WASHINGTON — The Federal Reserve offered a mixed message on the U.S. economy Wednesday: Growth is strengthening, and the unemployment rate is steadily falling. Yet by some measures, the job market remains subpar.
The Nissan Leaf, Nissan Juke, Fiat 500L and Mazda5 wagon fared the worst.
The economy grew at a fast 4 percent annual rate in the April-June quarter.
WASHINGTON — Surveillance drones that hunt drug smugglers along the Mexican border could soon be grounded. Installation of pole-top cameras and ground sensors to intercept illegal crossings might be delayed.
WASHINGTON (AP) — The House overwhelmingly approved a landmark bill Wednesday to refurbish the Veterans Affairs Department and improve veterans' health care.
WASHINGTON — The much-stronger-than-expected 4 percent rate of annual U.S. economic growth from April through June, reported Wednesday by the Commerce Department, put to rest fears that the U.S. economy was slipping into low gear.
Rep. Jeff Miller, R-Fla., chairman of the House Veterans’ Affairs Committee, says the reform is urgently needed in the wake of “the biggest scandal in the history of the Department of Veterans Affairs.”

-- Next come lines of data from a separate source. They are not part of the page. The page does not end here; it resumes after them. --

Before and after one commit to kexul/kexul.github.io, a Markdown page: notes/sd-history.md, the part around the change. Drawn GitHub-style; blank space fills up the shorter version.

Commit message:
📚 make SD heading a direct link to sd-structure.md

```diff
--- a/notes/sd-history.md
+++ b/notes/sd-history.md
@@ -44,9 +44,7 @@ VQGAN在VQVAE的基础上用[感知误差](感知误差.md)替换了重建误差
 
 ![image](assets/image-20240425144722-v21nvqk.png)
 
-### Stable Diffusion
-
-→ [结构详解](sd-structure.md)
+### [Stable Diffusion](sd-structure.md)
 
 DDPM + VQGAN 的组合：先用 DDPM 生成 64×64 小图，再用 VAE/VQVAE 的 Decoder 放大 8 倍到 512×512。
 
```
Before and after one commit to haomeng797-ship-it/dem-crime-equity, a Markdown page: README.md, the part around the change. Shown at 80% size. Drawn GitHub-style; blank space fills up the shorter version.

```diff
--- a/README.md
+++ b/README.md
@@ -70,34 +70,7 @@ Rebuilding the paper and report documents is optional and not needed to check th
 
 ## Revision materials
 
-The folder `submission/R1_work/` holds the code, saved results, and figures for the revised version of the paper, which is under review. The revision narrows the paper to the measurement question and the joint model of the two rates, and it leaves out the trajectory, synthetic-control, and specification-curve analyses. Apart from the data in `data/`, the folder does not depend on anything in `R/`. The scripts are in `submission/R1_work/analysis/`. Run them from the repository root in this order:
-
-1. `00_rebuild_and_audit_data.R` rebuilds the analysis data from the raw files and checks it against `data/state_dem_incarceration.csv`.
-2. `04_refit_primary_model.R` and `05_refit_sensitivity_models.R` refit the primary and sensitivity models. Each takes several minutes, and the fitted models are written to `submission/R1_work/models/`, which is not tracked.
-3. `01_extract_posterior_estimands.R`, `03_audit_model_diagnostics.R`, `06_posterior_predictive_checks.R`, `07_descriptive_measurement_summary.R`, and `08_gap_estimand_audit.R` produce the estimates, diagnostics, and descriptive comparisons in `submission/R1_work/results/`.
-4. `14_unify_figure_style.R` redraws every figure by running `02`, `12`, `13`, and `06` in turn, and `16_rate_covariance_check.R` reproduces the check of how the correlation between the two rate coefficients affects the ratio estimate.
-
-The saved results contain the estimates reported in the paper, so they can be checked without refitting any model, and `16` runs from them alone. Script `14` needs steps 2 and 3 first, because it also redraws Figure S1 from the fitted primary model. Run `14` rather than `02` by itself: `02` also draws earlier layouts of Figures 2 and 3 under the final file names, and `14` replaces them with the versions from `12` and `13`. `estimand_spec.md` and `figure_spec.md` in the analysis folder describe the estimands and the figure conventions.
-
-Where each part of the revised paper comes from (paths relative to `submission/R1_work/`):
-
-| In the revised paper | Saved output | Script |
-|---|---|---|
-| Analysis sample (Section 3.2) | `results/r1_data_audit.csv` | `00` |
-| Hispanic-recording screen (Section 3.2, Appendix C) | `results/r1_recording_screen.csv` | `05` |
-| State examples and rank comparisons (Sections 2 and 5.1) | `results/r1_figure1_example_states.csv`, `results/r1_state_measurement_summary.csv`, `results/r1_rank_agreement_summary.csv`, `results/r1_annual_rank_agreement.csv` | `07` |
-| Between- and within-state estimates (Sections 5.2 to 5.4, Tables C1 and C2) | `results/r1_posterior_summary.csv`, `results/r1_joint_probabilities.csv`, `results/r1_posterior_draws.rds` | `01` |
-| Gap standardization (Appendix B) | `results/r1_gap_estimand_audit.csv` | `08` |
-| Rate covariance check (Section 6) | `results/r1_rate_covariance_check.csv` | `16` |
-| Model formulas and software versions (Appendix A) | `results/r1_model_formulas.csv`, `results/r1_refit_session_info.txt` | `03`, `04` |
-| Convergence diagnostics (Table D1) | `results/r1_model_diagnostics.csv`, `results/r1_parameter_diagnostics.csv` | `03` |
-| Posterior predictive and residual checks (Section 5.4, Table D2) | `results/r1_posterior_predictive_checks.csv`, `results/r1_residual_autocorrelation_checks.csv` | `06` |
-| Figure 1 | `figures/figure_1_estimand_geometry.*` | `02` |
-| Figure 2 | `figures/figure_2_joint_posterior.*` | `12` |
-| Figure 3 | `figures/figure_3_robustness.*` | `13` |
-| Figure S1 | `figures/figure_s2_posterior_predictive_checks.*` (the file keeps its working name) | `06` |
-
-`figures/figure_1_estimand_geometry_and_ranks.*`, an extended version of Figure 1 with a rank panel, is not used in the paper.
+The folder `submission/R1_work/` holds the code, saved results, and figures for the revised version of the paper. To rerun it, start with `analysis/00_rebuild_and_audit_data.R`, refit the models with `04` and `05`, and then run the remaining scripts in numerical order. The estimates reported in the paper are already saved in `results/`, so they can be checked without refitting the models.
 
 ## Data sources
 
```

WASHINGTON — The House overwhelmingly approved a landmark bill Wednesday to help veterans avoid long waits for health care that have plagued the Veterans Affairs Department for years.
LOS ANGELES — Authorities say a pipe break that flooded UCLA’s famed Pauley Pavilion has now released 20 million gallons of water and continues to gush.
The amount of water that spilled was enough to fill more than 500 average-sized backyard swimming pools, or about 200,000 bathtubs. Firefighters, some using inflatable boats, saved at least five people who were stranded by high water.
In this July 29, 2014 photo, Yukari Akatsuka, left, and Usan Kurata of Kuentai-USA look at World Word II photographs of Saipan at the New York State Military Museum in Saratoga Springs, N.Y. They are looking for information they hope will lead them to the burial places of U.S. MIAs killed du…
FILE - This July 1944 file photo shows U.S. Army reinforcement troops making an amphibious landing on the coral reef at Saipan beach, Mariana Islands. Racing against time, members of a Japanese organization are combing a New York military museum's World War II records for information they ho…
In this July 29, 2014 photo, Usan Kurata, left, and Yukari Akatsuka of Kuentai-USA look at World Word II photographs of Saipan at the New York State Military Museum in Saratoga Springs, N.Y. They are looking for information they hope will lead them to the burial places of U.S. MIAs killed du…
SARATOGA SPRINGS, N.Y. (AP) — Racing against time, members of a Japanese organization are combing a New York military museum's World War II records for information they hope will lead to the graves of American servicemen still listed as missing in action on Saipan.
WASHINGTON — Management failures by the Obama administration set the stage for computer woes that paralyzed the president’s new health-care program last fall, nonpartisan investigators said in a report released Wednesday.
FILE - This July 22, 2014 file photo shows Veterans Affairs Secretary nominee Robert McDonald testifying on Capitol Hill in Washington. House and Senate negotiators have approved a $17 billion compromise bill to overhaul the Department of Veterans Affairs and reform a program scandalized by …
House Veterans’ Affairs Chairman Jeff Miller, R-Fla., joined by Speaker of the House John Boehner of Ohio, left, and incoming Majority Leader Rep. Kevin McCarthy, R-Calif., right, speaks to reporters on Capitol Hill in Washington, Tuesday, July 29, 2014, about a compromise bill to help veter…
Senate Veterans’ Affairs Committee Chairman Sen. Bernie Sanders, I-Vt., right and House Veterans’ Affairs Committee Chairman Rep. Jeff Miller, R-Fla., take the stairs to a news conference on Capitol Hill, in Washington, Monday, July 28, 2014, about a bipartisan deal to improve veterans' heal…
FILE - In this July 2, 2014, file photo, Federal Reserve Chair Janet Yellen speaks at the International Monetary Fund in Washington. The Federal Reserve is widely expected to make sixth reduction in bond purchases Wednesday, July 30, 2014. (AP Photo/Susan Walsh, File)
MOSCOW — U.S. and European sanctions against Russia’s energy and finance sectors are strong enough to cause deep, long-lasting damage within months unless Moscow persuades the West to repeal them by withdrawing support for Ukrainian insurgents.